> [Brief]:
The records below are to be copied exactly, with their pictures left out.

> [Records to process]:

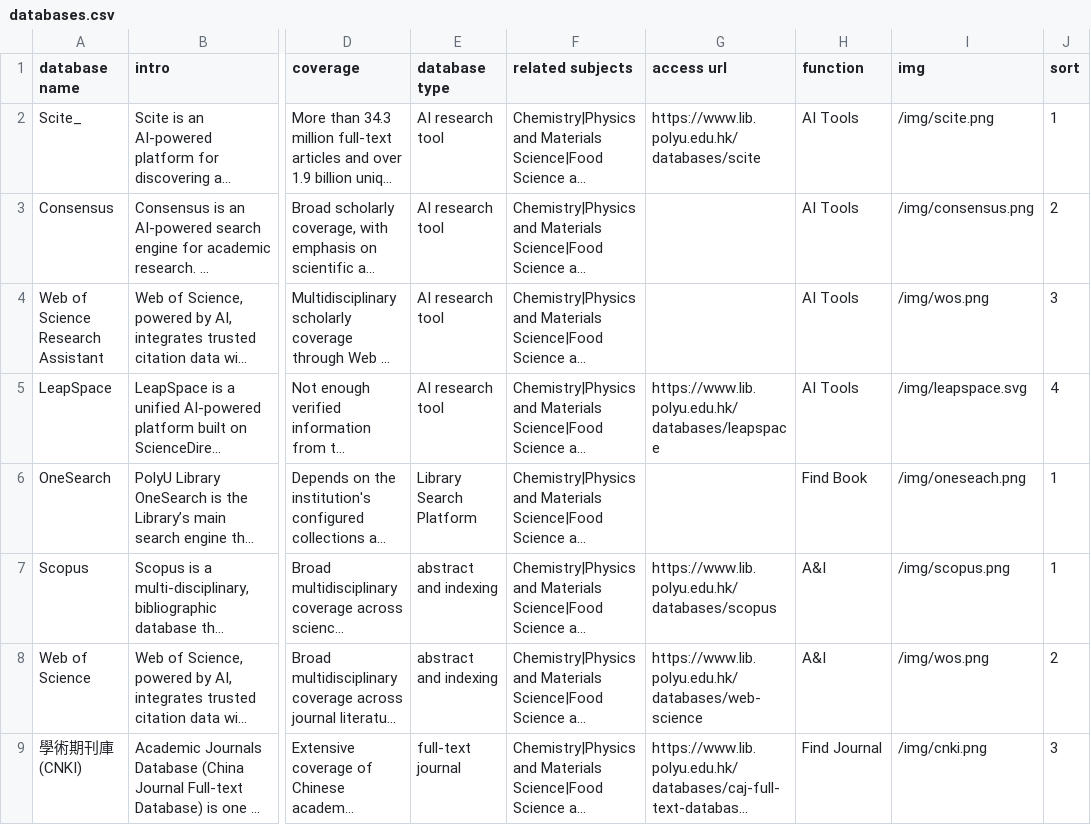
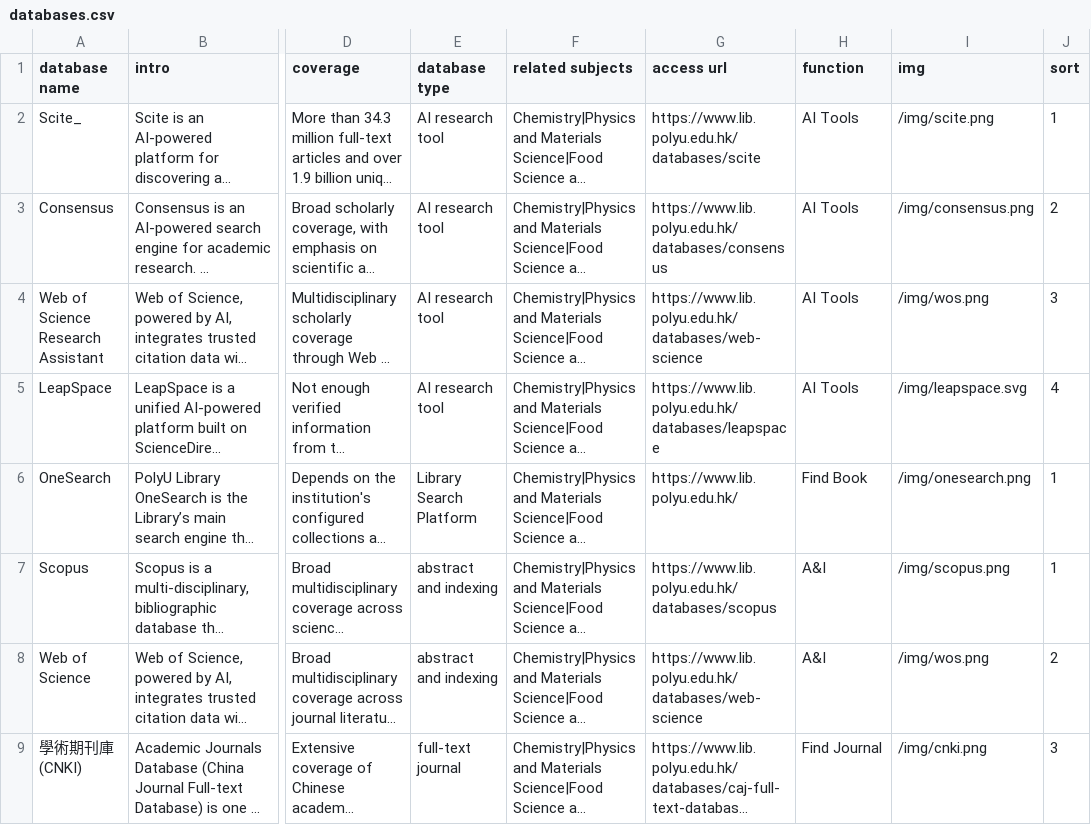
Before and after one commit to michaely-p/libguide-test, a CSV file: data/databases.csv, drawn as a sheet; only a part is shown, gaps mark what is left out; long unchanged cells end in …; the diff names each change by its address in the sheet, - before the commit and + after, or states it on an @@ line.

```diff
--- a/data/databases.csv
+++ b/data/databases.csv
-G3 (access url): (empty)
+G3 (access url): https://www.lib.polyu.edu.hk/databases/consensus
-G4 (access url): (empty)
+G4 (access url): https://www.lib.polyu.edu.hk/databases/web-science
-G6 (access url): (empty)
+G6 (access url): https://www.lib.polyu.edu.hk/
-I6 (img): /img/oneseach.png
+I6 (img): /img/onesearch.png
```
Also changed, not shown: 3 other files.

> [Finished exercise]:
Before and after one commit to michaely-p/libguide-test, a CSV file: data/databases.csv, drawn as a sheet; only a part is shown, gaps mark what is left out; long unchanged cells end in …; the diff names each change by its address in the sheet, - before the commit and + after, or states it on an @@ line.

```diff
--- a/data/databases.csv
+++ b/data/databases.csv
-G3 (access url): (empty)
+G3 (access url): https://www.lib.polyu.edu.hk/databases/consensus
-G4 (access url): (empty)
+G4 (access url): https://www.lib.polyu.edu.hk/databases/web-science
-G6 (access url): (empty)
+G6 (access url): https://www.lib.polyu.edu.hk/
-I6 (img): /img/oneseach.png
+I6 (img): /img/onesearch.png
```
Also changed, not shown: 3 other files.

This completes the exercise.